It is well-known that for $$f \in L^1(\mathbb{R^n})$$,$$\mu(x \in \mathbb{R^n} | Mf(x) > \lambda) \le \frac{C_n}{\lambda} \int_{\mathbb{R^n}} |f| \mathrm{d\mu}$$, where $$C_n$$ is a constant only depends on $$n$$.

It is easy to see $$C_n \le 2^n$$, but how to determine its optimal asymptotic behavior? For example, does $$C_n$$ bounded in $$n$$? Is $$C_n$$ bounded by polynomial in $$n$$?

## How can to find asymptotic form of power series?

The Power series is $$R_n(x)=\Sigma_{p=2}^{n+1}\frac{(p-1)(2n-p)!}{n!(n+1-p)!}x^p$$

It says the following:

For large $$n$$, the asymptotic form of $$R_n(1/\beta)$$ can be obtained by looking at the values of $$p$$ which dominate the sum

• $$p$$ of order $$1$$ for $$\beta > 1/2$$,
• $$p$$ of order $$\sqrt n$$ for $$\beta = 1/2$$, and
• $$p \propto (1 – 2\beta)/(1-\beta)$$ for $$\beta < i$$

See This Picture

## Asymptotic Bound on Minimum Epsilon Cover of Arbitrary Manifolds

Let $$M \subset \mathbb{R}^d$$ be a compact smooth $$k$$-dimensional manifold embedded in $$\mathbb{R}^d$$. Let $$\mathcal{N}(\epsilon)$$ denote the size of the minimum $$\epsilon$$ cover $$P$$ of $$M$$; that is for every point $$x \in M$$ there exists a $$p \in P$$ such that $$\| x – p\|_{2}$$.

Is it the case that $$\mathcal{N}(\epsilon) \in \Theta\left(\frac{1}{\epsilon^k}\right)$$? If so, is there a reference?

## Always exists an asymptotic component with large size in a minimal subshift?

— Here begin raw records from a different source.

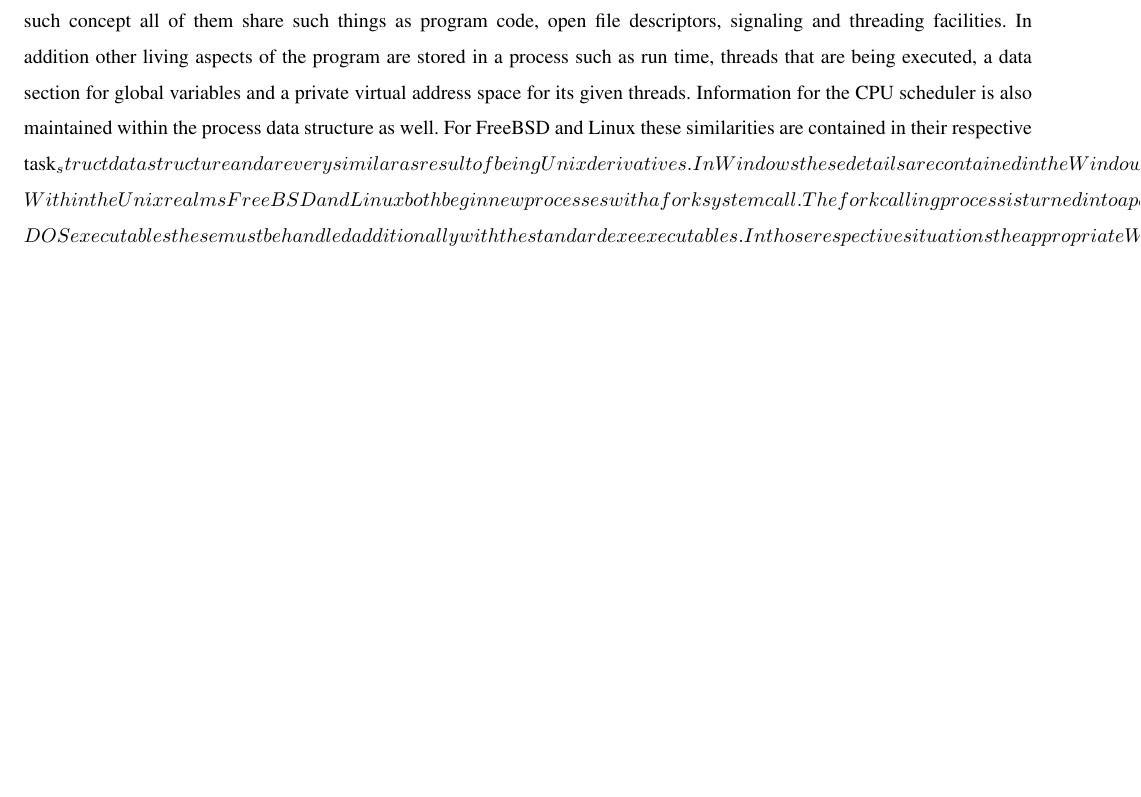
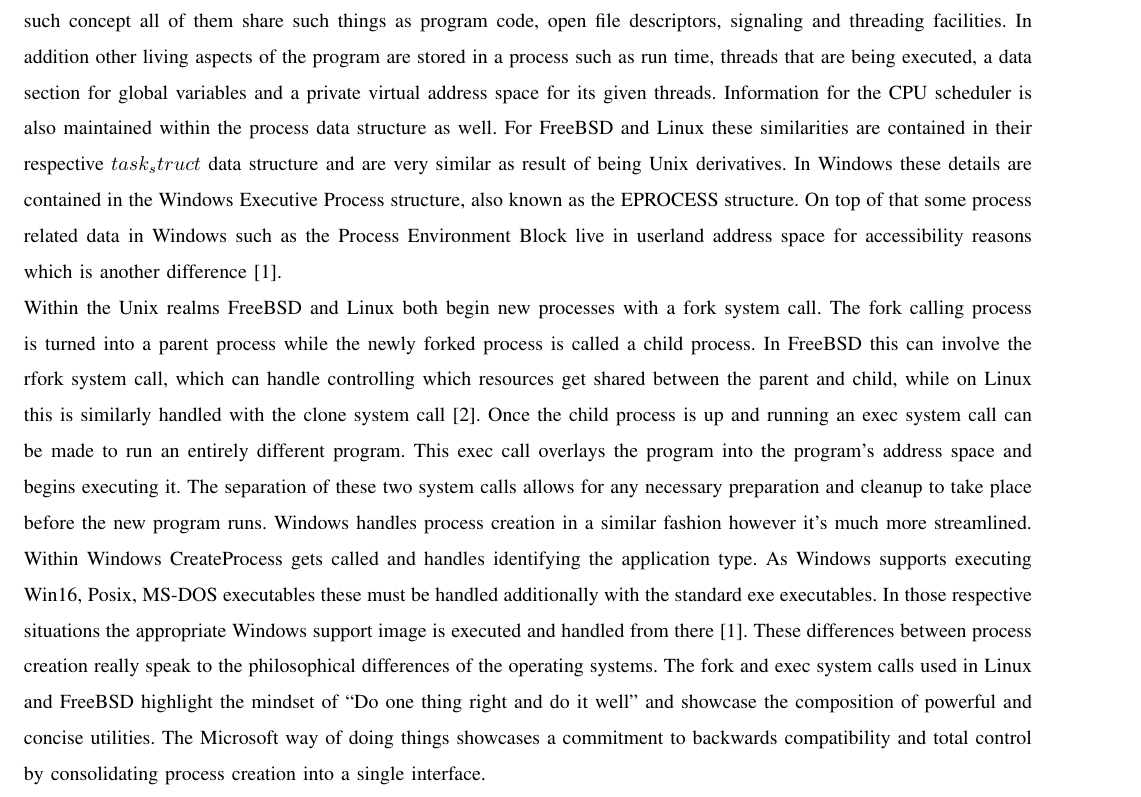
Before and after one commit to guank/OS2-HW, a LaTeX paper (writing/writing1.tex): part of page 3 of 6, cut so that both start at the same text, the shorter picture padded with empty space. Compiled offline with LaTeX, dvips and Ghostscript; a missing font is replaced by an installed copy or a similar font; a LaTeX package or settings file that is missing is left out.

Commit message:
Fix task_struct in writing

```diff
--- a/writing/writing1.tex
+++ b/writing/writing1.tex
@@ -41,7 +41,7 @@
 \tableofcontents
 \pagebreak
 \section{Processes}
-Processes throughout the operatings systems contain a large amount of similarities. Throughout the implementations of such concept all of them share such things as program code, open file descriptors, signaling and threading facilities. In addition other living aspects of the program are stored in a process such as run time, threads that are being executed, a data section for global variables and a private virtual address space for its given threads. Information for the CPU scheduler is also maintained within the process data structure as well. For FreeBSD and Linux these similarities are contained in their respective task_struct data structure and are very similar as result of being Unix derivatives. In Windows these details are contained in the Windows Executive Process structure, also known as the EPROCESS structure. On top of that some process related data in Windows such as the Process Environment Block live in userland address space for accessibility reasons which is another difference \cite{russinovich}.\\
+Processes throughout the operatings systems contain a large amount of similarities. Throughout the implementations of such concept all of them share such things as program code, open file descriptors, signaling and threading facilities. In addition other living aspects of the program are stored in a process such as run time, threads that are being executed, a data section for global variables and a private virtual address space for its given threads. Information for the CPU scheduler is also maintained within the process data structure as well. For FreeBSD and Linux these similarities are contained in their respective $task_struct$ data structure and are very similar as result of being Unix derivatives. In Windows these details are contained in the Windows Executive Process structure, also known as the EPROCESS structure. On top of that some process related data in Windows such as the Process Environment Block live in userland address space for accessibility reasons which is another difference \cite{russinovich}.\\
 Within the Unix realms FreeBSD and Linux both begin new processes with a fork system call. The fork calling process is turned into a parent process while the newly forked process is called a child process. In FreeBSD this can involve the rfork system call, which can handle controlling which resources get shared between the parent and child, while on Linux this is similarly handled with the clone system call \cite{love}. Once the child process is up and running an exec system call can be made to run an entirely different program. This exec call overlays the program into the program’s address space and begins executing it. The separation of these two system calls allows for any necessary preparation and cleanup to take place before the new program runs. Windows handles process creation in a similar fashion however it’s much more streamlined. Within Windows CreateProcess gets called and handles identifying the application type. As Windows supports executing Win16, Posix, MS-DOS executables these must be handled additionally with the standard exe executables. In those respective situations the appropriate Windows support image is executed and handled from there \cite{russinovich}. These differences between process creation really speak to the philosophical differences of the operating systems. The fork and exec system calls used in Linux and FreeBSD highlight the mindset of “Do one thing right and do it well” and showcase the composition of powerful and concise utilities. The Microsoft way of doing things showcases a commitment to backwards compatibility and total control by consolidating process creation into a single interface.
 \par
 
```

Let $$(X, T)$$ be a minimal subshift, i.e. $$X$$ is a closed $$T$$-invariant subset of $$A^\mathbb{Z}$$, where $$T$$ is the shift. A pair $$x,y\in X$$ is asymptotic if $$d(T^nx, T^ny)$$ goes to zero as $$n\to\infty$$. Always exists such a pair when $$X$$ is infinite: for every $$n\geq1$$ there exists $$x^{(n)}, y^{(n)} \in X$$ such that $$x^{(n)}_0\not= y^{(n)}_0$$ and $$x^{(n)}_{[1,N]}= y^{(n)}_{[1,N]}$$ (if not, for some $$n$$, $$x_{[1,n]} = y_{[1,n]}$$ implies $$x_0=y_0$$, i.e., $$x_{[1,n]}$$ determines $$x_0$$, and this forces $$X$$ to be periodic), and any pair of convergent subsequences of $$x^{(n)}$$ and $$y^{(n)}$$ will do the trick.

My question is: do exist $$k$$-tuples of asymptotic points, for every $$k\geq1$$? More precisely, is it true that for every $$k\geq1$$ there exists $$x_1,\dots,x_k\in X$$ such that $$\lim_{n\to\infty}d(T^nx_i, T^nx_j) = 0\ \forall i,j$$